Where did that island come from? Winter vision.

Great Head and Sand Beach, a view that will be hidden when the leaves are out.

Great Head and Sand Beach, a view that will be hidden when the leaves are out.

I see things in winter I don’t see any other time of the year, and I don’t mean snow and ice. The leaves are off the trees, the brush and undergrowth of the forest is under snow, and you can simply see further.

Driving along a road that in summer is shady with tall densely leaved oaks has its own sense of wonder, but right now, I can see for miles and miles.

One focuses differently in the winter. There is far-sightedness, an openness that comes with seeing through the trees to the ocean horizon, and to that island, that in summer is hidden from view.

It is a bigger picture. Being on the water in a boat is similar. Both create a sense of having no boundaries.

This winter view is clear and unobstructed. The crow above me has a piece of frozen bread or cookie in its beak. He is tapping it against the branch he sits on–I don’t know why, perhaps to break it. I can see the sun on his feathers, and how he twists his head to tap the bread on different sides.

I can see deer browsing fifty yards deep in the woods, and the granite edge of a trail going up the face of Dorr Mountain.

Birds’ nests that were wisely built into a cover of leaves stand out black and sharp in the crotch of a branch.

We went nest spotting this weekend, finding five or six. Some had begun to fall apart, but they would not be used again anyway.

A few years ago I had taken one of these marvels of engineering to a naturalist to be identified. He refused to hand it back, telling me it is illegal to keep birds’ nests. This nest would soon have been a pile of twigs and grass that would be legal to take. But I had not been aware of the law, and have added it to my list of laws I do not understand, such as you cannot take an outdoor shower in the town of Mount Desert.

It is winter, though, and I do not want to shower outside.
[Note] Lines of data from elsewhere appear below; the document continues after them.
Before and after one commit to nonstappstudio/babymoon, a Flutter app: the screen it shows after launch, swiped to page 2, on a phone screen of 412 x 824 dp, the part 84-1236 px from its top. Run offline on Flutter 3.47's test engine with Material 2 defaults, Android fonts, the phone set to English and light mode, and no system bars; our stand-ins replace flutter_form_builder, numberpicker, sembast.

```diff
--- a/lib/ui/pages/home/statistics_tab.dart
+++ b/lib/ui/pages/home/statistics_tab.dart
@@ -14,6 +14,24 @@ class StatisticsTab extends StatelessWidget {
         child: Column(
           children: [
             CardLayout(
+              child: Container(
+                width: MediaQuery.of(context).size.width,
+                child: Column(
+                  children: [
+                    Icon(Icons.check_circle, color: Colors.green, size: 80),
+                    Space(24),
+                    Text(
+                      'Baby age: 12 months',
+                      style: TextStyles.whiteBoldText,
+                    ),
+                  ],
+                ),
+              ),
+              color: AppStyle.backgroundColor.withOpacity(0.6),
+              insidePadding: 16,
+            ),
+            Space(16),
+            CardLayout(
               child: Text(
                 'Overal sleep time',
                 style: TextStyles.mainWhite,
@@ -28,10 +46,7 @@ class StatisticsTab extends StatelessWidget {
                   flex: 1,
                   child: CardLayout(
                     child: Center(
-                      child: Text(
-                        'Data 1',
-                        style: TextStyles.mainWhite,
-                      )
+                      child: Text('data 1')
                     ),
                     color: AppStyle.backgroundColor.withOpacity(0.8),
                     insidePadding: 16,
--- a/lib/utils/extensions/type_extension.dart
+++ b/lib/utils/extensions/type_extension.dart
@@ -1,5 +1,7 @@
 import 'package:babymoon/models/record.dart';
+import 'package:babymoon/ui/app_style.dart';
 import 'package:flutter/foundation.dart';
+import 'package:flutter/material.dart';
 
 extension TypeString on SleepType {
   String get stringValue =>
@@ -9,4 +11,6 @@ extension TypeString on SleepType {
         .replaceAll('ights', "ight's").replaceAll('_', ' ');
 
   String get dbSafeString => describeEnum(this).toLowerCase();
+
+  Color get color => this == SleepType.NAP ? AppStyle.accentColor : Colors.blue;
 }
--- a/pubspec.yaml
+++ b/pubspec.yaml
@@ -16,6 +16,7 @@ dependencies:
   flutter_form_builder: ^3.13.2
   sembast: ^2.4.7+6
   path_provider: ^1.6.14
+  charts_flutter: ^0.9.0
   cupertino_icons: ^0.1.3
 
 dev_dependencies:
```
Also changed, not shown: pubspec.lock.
I want to see far and wide.

This is my winterview, and my reminder that life, while I am living it, is limitless.


The Beehive near Satterlee Sand Beach

The Beehive near Satterlee Sand Beach, through the trees.


Karen O. Zimmermann

About Karen O. Zimmermann

Karen O. Zimmermann savors chance encounters with people throughout the state of Maine, and is endlessly delighted with the tales they have to share.